Lawyers are compensated extremely well for the work that they do, but why is their pay so high, $250 per hour and beyond?
Three reasons: 1) They have a skill with limited supply of people that can do it, 2) the difference between a mediocre and good lawyer is really apparent, and 3) they work on really important stuff (i.e., when people hire a lawyer, the job needs to be done right).
Sound familiar? This why programmers get paid so well, too.
1) Limited supply of people
Even in our very own San Antonio, TX, there just are not enough programmers to meet the demand that employers have. They often have to look elsewhere in order to find people to fulfill their technology needs. A lot of programmers who are also homegrown here in San Antonio leave the city in order to find jobs elsewhere because they are not aware of all of the opportunity that lies here.

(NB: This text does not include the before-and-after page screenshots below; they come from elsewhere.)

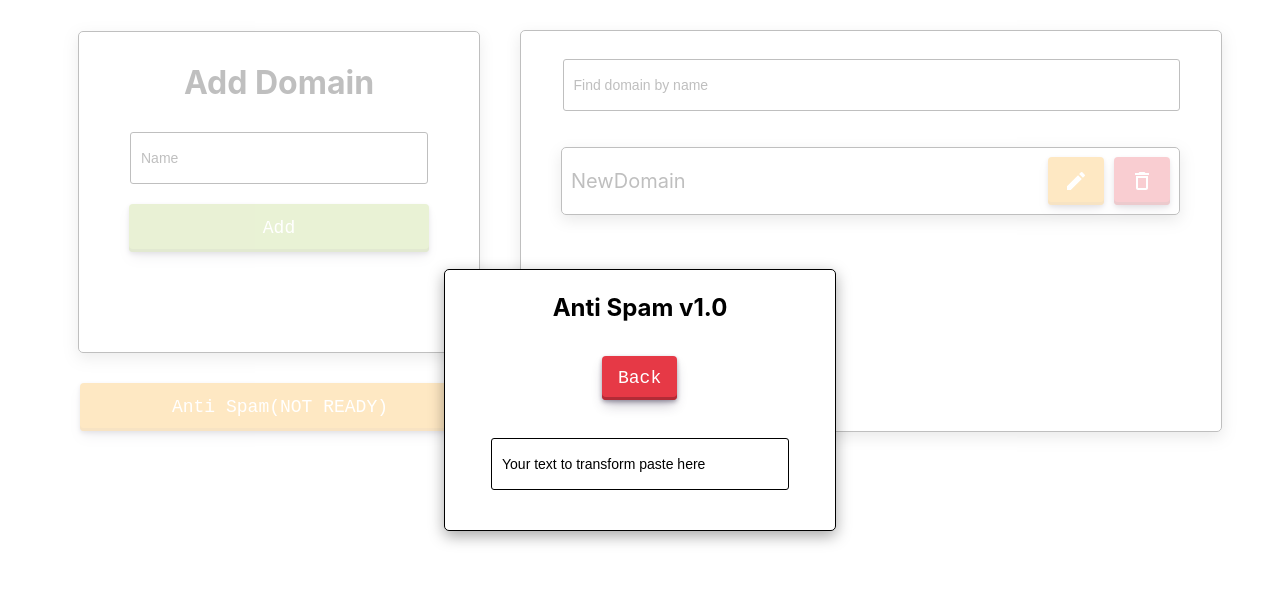
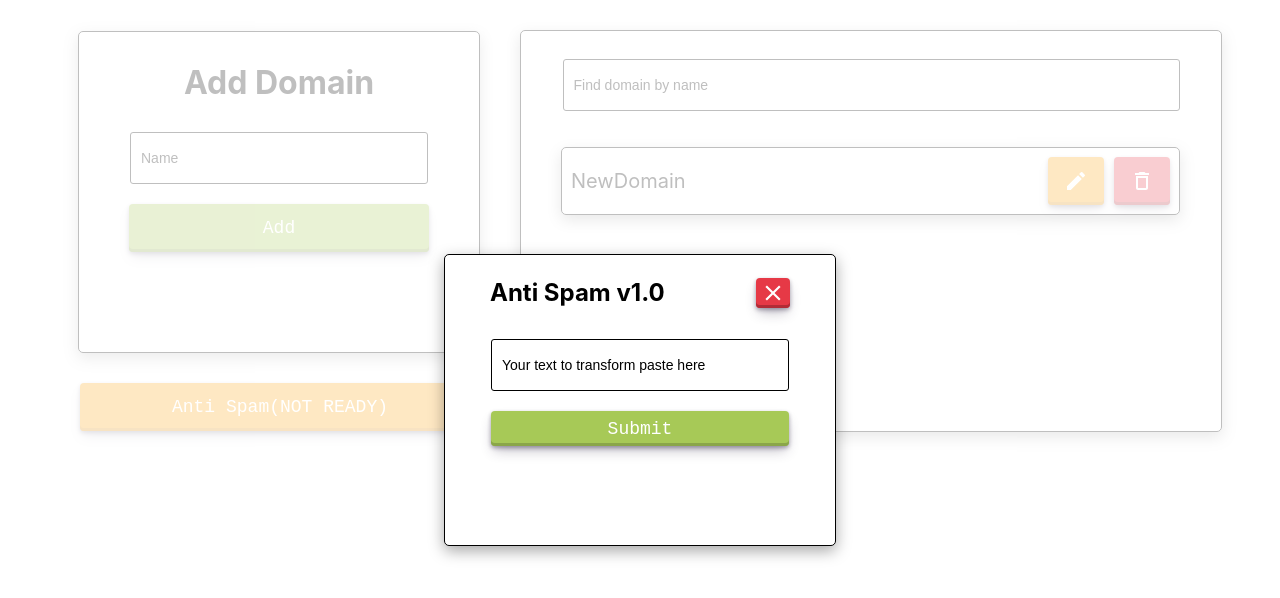
Before and after one commit to INRGI/CopyMaker, a React (Vite) app: page / in a window 1280 px wide. Both pictures are taken after a click on the button "Anti Spam(NOT READY)". Shown: the top 598 px of the page. Built offline with nearby package versions, Linux system fonts and the light colour scheme.

Commit message:
Anti spam works but need to update styles

```diff
--- a/src/components/MakeUniqueModa/MakeUniqueModal.jsx
+++ b/src/components/MakeUniqueModa/MakeUniqueModal.jsx
@@ -3,19 +3,21 @@ import { Formik, Form } from 'formik';
 
 import { Bounce, toast } from 'react-toastify';
 import 'react-toastify/dist/ReactToastify.css';
-import { BtnBack, Container, Input, Title } from './MakeUniqueModal.styled';
-
+import { BtnBack, Container, CopyButton, Input, ResultContainer, ResultText, SubmitButtonDownload, Title, TitleContainer } from './MakeUniqueModal.styled';
+import { IoMdClose } from "react-icons/io";
+import { useState } from 'react';
+import makeUnique from '../../helpers/makeUnique';
 
 const MakeUniqueModal = ({ isOpen, onClose }) =>{
+    const [submitedResult, setSubmitedResult] = useState("");
 
     const initialValues = {
         textToChange: "",
     };
 
-
-    const handleSubmit = () => {
-
-        toast.success('', {
+    const handleSubmit = ({textToChange}) => {
+        setSubmitedResult(makeUnique(textToChange))
+        toast.success('Your text changed', {
             position: "top-right",
             autoClose: 2000,
             hideProgressBar: false,
@@ -28,16 +30,22 @@ const MakeUniqueModal = ({ isOpen, onClose }) =>{
         });
     };
 
+    const handleClose = () => {
+        setSubmitedResult("");
+        onClose();
+    };
 
     return (
         <Container
             ariaHideApp={false}
             isOpen={isOpen}
-            onRequestClose={onClose}
+            onRequestClose={handleClose}
             contentLabel="Edit Confirmation Modal"
         >
-            <Title>Anti Spam v1.0</Title>
-            <BtnBack type="button" onClick={onClose}>Back</BtnBack>
+            <TitleContainer><Title>Anti Spam v1.0</Title>
+                <BtnBack type="button" onClick={onClose}><IoMdClose size={26}/></BtnBack>
+
+            </TitleContainer>
             <Formik
                 initialValues={initialValues}
                 onSubmit={handleSubmit}
@@ -45,8 +53,18 @@ const MakeUniqueModal = ({ isOpen, onClose }) =>{
                 validateOnChange={false}
             >
                 <Form>
-                    <Input name="textToChange" type="text" placeholder="Your text to transform paste here" />
+                    <Input name="textToChange" type="text" placeholder="Your text to transform paste here" required/>
 
+                    <SubmitButtonDownload type="submit">Submit</SubmitButtonDownload>
+
+                    {submitedResult && (
+                        <div>
+                            <ResultContainer>
+                                <ResultText>{submitedResult}</ResultText>
+                                <CopyButton onClick={() => {navigator.clipboard.writeText(submitedResult)}} type="button">Copy</CopyButton>
+                            </ResultContainer>
+                        </div>
+                    )}
                 </Form>
             </Formik>
         </Container>
--- a/src/components/MakeUniqueModa/MakeUniqueModal.styled.jsx
+++ b/src/components/MakeUniqueModa/MakeUniqueModal.styled.jsx
@@ -6,7 +6,7 @@ import Modal from 'react-modal';
 export const Container = styled(Modal)`
     width: 100%;
     max-width: 350px;
-    height: 220px;
+    height: 250px;
     background-color: white;
     border: 1px solid;
     box-shadow: rgba(0, 0, 0, 0.35) 0px 5px 15px;
@@ -44,11 +44,18 @@ export const Input = styled(Field)`
         color: black;
     }
     &:hover{
-        transform: translateY(-1px);
-        box-shadow: #8ecae6 0 4px 12px;
+        box-shadow: rgba(0, 0, 0, 0.25) 0px 5px 10px;
     }
 `;
 
+export const TitleContainer = styled.div`
+    display: flex;
+    align-items: center;
+    justify-content: space-between;
+    width: 100%;
+    max-width: 300px;
+
+`;
 
 export const BtnBack = styled.button`
     align-items: center;
@@ -62,13 +69,13 @@ export const BtnBack = styled.button`
   cursor: pointer;
   display: inline-flex;
   font-family: "JetBrains Mono",monospace;
-  height: 48px;
+  height: 30px;
   justify-content: center;
   line-height: 1;
   list-style: none;
   overflow: hidden;
-  padding-left: 16px;
-  padding-right: 16px;
+  padding-left: 4px;
+  padding-right: 4px;
   position: relative;
   text-align: left;
   text-decoration: none;
@@ -79,7 +86,6 @@ export const BtnBack = styled.button`
   white-space: nowrap;
   will-change: box-shadow,transform;
   font-size: 18px;
-  margin: 10px;
   &:focus {
   box-shadow: #b22b36 0 0 0 1.5px inset, rgba(45, 35, 66, 0.4) 0 2px 4px, rgba(45, 35, 66, 0.3) 0 7px 13px -3px, #b22b36 0 -3px 0 inset;
     }
@@ -95,3 +101,109 @@ export const BtnBack = styled.button`
     }
 
 `;
+
+
+export const ResultText = styled.p`
+    overflow: hidden;
+    text-overflow: ellipsis;
+    white-space: nowrap;
+    width: 250px;
+`;
+
+export const ResultContainer = styled.div`
+    margin-top: 20px;
+    display: flex;
+    justify-content: center;
+    align-items: center;
+    gap: 15px;
+`;
+
+
+export const CopyButton = styled.button`
+    align-items: center;
+    appearance: none;
+    background-color: #a7c957;
+    border-radius: 4px;
+    border-width: 0;
+    box-shadow: rgba(45, 35, 66, 0.4) 0 2px 4px,rgba(45, 35, 66, 0.3) 0 7px 13px -3px,#8aa649 0 -3px 0 inset;
+    box-sizing: border-box;
+    color: white;
+    cursor: pointer;
+    display: inline-flex;
+    font-family: "JetBrains Mono",monospace;
+    height: 35px;
+    justify-content: center;
+    line-height: 1;
+    list-style: none;
+    overflow: hidden;
+    padding: 5px 10px;
+    position: relative;
+    text-align: left;
+    text-decoration: none;
+    transition: box-shadow .15s,transform .15s;
+    user-select: none;
+    -webkit-user-select: none;
+    touch-action: manipulation;
+    white-space: nowrap;
+    will-change: box-shadow,transform;
+    font-size: 18px;
+    &:focus {
+    box-shadow: #8aa649 0 0 0 1.5px inset, rgba(45, 35, 66, 0.4) 0 2px 4px, rgba(45, 35, 66, 0.3) 0 7px 13px -3px, #8aa649 0 -3px 0 inset;
+    }
+
+    &:hover {
+    box-shadow: rgba(45, 35, 66, 0.4) 0 4px 8px, rgba(45, 35, 66, 0.3) 0 7px 13px -3px, #8aa649 0 -3px 0 inset;
+    transform: translateY(-2px);
+    }
+
+    &:active {
+    box-shadow: #8aa649 0 3px 7px inset;
+    transform: translateY(1px);
+    }
+`;
+
+
+export const SubmitButtonDownload = styled.button`
+    align-items: center;
+    appearance: none;
+    background-color: #a7c957;
+    border-radius: 4px;
+    border-width: 0;
+    box-shadow: rgba(45, 35, 66, 0.4) 0 2px 4px,rgba(45, 35, 66, 0.3) 0 7px 13px -3px,#8aa649 0 -3px 0 inset;
+    box-sizing: border-box;
+    color: white;
+    cursor: pointer;
+    display: inline-flex;
+    font-family: "JetBrains Mono",monospace;
+    height: 35px;
+    justify-content: center;
+    line-height: 1;
+    list-style: none;
+    overflow: hidden;
+    padding-left: 16px;
+    padding-right: 16px;
+    position: relative;
+    text-align: left;
+    text-decoration: none;
+    transition: box-shadow .15s,transform .15s;
+    user-select: none;
+    -webkit-user-select: none;
+    touch-action: manipulation;
+    white-space: nowrap;
+    will-change: box-shadow,transform;
+    font-size: 18px;
+    width: 100%;
+    &:focus {
+    box-shadow: #8aa649 0 0 0 1.5px inset, rgba(45, 35, 66, 0.4) 0 2px 4px, rgba(45, 35, 66, 0.3) 0 7px 13px -3px, #8aa649 0 -3px 0 inset;
+    }
+
+    &:hover {
+    box-shadow: rgba(45, 35, 66, 0.4) 0 4px 8px, rgba(45, 35, 66, 0.3) 0 7px 13px -3px, #8aa649 0 -3px 0 inset;
+    transform: translateY(-2px);
+    }
+
+    &:active {
+    box-shadow: #8aa649 0 3px 7px inset;
+    transform: translateY(1px);
+    }
+`;
```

The United States is even giving foreign people with computer science backgrounds work visas to live in the US and offer their skills. Looking for a career in which you will always be needed? This is it.
2) The difference between good and bad are apparent
Any lawyer that tells you that a case is “a slam dunk” is a bad lawyer. Any lawyer that stumbles and fumbles through the law as if he or she were riding a unicycle on a rocky road is an awful lawyer. Any programmer that builds apps full of bugs and that crash every time you open them and calls it a finished product is a bad programmer. It is easy to tell the difference between something that is good and something that is awful, especially with computer programming. You know something is good when the program is doing what it is meant to do without issues. It feels flawless, which means a lot of hard work went into building it. However, like the examples above, bad lawyers and programming are quite apparent. Would you use Facebook as much if it worked like MySpace when MySpace was popular? Chances are you would not.
3) They work on important things
Look at your smartphone or tablet and think about all of the apps you use on a daily basis. Then, look at your laptop or desktop computer and think about all of the things you use those for. Now, look at your job and all of the software and technology necessary to keep you afloat, aware, and productive. Chances are that you rely heavily on technology on a day-to-day basis, and a lot of it is important for our lives, personally and professionally. Computer programmers, among others, are the people behind a lot of the things we take for granted every day. They work on important things, and they need to be paid well for it. You would not want to pay as little as possible for an architect to design your family’s home; why would you want a computer programmer to be paid very little to make your life much more frustrating with buggy and incomplete software?
These are just three simple reasons why computer programmers, like lawyers, get paid a lot of money. It’s really about what they do and who they do it for.
Right now is the best time to learn how to become a computer programmer and start getting paid well for doing important things. If you’d like to learn more about how you can get the most out this profession, apply for Codeup and let’s talk!